E. Ablorh-Odjidja, Ghanadot

A constitutional issue was raised when a member of Parliament (MP) for Atwima Mponua, Mr Isaac Asiamah, described as “unconstitutional the current salaries being paid public office holders listed under Article 71 of the 1992 Constitution,” as reported on December 29, 2010 by a Daily Graphic on-line article.

Mr Asiamah questioned the constitutional basis for the payments since “President Mills had rejected the recommendations made by the Chinery-Hesse Committee,” the report said.

A new committee was sworn in by President Mills on June 8, 2010 to determine anew salaries for Article 71 office holders, including speaker and members of parliament. The committee has yet to complete its work.

It must be recalled that in October 2004, President Kufuor in the discharge of his constitutional duties (Article 71 of the 1992 Constitution) established the Chinery-Hesse Committee “to review, determine and make recommendations on the Emoluments for Article 71 Constitutional Office Holders as described in Article 71 of the 1992 Constitution.”

The Committee worked on two reports. One covering emoluments of all categories of workers under Article 71, including Members of Parliament and former President Rawlings, was completed in 2005 and implemented for all beneficiaries.

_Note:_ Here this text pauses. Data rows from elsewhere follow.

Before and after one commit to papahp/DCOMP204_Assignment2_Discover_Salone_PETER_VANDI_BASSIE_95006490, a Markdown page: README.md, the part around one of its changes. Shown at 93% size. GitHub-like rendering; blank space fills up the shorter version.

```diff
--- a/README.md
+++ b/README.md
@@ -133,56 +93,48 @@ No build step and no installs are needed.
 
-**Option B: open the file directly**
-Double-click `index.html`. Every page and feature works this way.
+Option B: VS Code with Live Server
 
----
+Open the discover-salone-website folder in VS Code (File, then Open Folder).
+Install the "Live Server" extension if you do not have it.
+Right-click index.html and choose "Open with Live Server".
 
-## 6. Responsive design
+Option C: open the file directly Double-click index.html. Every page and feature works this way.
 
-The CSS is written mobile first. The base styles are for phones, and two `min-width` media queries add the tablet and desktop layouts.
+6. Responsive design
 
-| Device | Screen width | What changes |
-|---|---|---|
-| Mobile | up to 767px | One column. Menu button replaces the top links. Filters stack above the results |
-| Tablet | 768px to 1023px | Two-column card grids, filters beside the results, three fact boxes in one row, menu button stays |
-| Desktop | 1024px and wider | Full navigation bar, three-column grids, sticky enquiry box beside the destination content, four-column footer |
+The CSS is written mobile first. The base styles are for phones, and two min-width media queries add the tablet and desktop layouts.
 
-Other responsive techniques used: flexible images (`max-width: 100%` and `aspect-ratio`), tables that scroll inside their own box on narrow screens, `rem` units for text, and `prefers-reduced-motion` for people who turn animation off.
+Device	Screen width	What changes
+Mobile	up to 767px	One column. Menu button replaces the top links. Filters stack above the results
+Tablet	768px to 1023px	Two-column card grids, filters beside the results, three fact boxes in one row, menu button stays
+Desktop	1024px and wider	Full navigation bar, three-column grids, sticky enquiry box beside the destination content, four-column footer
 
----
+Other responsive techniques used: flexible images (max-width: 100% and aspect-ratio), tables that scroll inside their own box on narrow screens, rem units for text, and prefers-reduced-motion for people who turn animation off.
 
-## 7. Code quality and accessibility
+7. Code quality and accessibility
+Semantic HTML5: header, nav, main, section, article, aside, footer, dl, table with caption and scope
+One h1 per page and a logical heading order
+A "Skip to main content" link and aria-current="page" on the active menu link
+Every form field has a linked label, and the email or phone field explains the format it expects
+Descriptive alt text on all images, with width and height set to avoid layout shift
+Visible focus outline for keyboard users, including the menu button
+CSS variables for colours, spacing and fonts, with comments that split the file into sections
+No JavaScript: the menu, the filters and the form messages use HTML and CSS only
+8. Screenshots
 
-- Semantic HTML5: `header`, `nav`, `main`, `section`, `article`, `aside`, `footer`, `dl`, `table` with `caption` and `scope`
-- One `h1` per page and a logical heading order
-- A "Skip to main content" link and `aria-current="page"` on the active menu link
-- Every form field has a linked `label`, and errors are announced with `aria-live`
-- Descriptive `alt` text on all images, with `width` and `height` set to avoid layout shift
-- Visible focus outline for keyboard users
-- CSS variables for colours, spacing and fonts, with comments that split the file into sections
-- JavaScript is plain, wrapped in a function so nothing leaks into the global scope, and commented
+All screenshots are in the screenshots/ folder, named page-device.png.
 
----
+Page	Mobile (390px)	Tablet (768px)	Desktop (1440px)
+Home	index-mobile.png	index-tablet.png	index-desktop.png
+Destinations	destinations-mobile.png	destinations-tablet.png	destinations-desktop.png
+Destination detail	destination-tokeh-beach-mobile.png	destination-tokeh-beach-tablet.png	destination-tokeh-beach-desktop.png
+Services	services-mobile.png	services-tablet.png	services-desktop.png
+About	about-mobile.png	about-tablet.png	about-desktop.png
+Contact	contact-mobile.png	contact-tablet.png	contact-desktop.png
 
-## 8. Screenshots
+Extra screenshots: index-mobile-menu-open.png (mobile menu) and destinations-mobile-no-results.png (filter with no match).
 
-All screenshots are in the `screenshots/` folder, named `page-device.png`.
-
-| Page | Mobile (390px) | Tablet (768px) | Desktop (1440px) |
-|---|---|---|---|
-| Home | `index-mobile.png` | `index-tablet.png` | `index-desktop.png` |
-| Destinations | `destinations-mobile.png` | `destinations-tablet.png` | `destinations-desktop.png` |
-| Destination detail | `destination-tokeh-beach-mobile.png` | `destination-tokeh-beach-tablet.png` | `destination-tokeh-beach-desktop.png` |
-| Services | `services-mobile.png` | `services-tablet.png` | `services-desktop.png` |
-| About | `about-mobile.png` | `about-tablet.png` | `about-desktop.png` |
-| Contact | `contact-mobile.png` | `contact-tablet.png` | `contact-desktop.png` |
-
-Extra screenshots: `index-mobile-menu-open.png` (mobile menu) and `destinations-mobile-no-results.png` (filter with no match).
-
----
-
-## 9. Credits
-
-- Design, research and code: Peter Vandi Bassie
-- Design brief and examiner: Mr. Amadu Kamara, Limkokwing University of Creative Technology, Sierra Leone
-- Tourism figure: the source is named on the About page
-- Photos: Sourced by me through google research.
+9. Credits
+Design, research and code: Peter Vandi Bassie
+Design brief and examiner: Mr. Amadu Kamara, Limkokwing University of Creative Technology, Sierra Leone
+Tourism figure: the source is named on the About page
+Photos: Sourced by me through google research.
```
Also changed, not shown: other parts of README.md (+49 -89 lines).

The second report, the executive summary, which was completed in June 2008, was made available to the appropriate parliamentary committee. The full report reached the then President (Kufuor) in December 2008.

Under Article 71, a report of such recommendations is subject to acceptance and approval by a sitting president and Parliament. It was, before President Kufuor left office in January 2009. As said, this report has been rejected by his successor.

If the illegality implied by Mr. Asiamah’s statement holds, then it does so because President Mills has removed, and therefore annulled without a replacement, the basis for the payments of officials as required under Article 71 of the constitution.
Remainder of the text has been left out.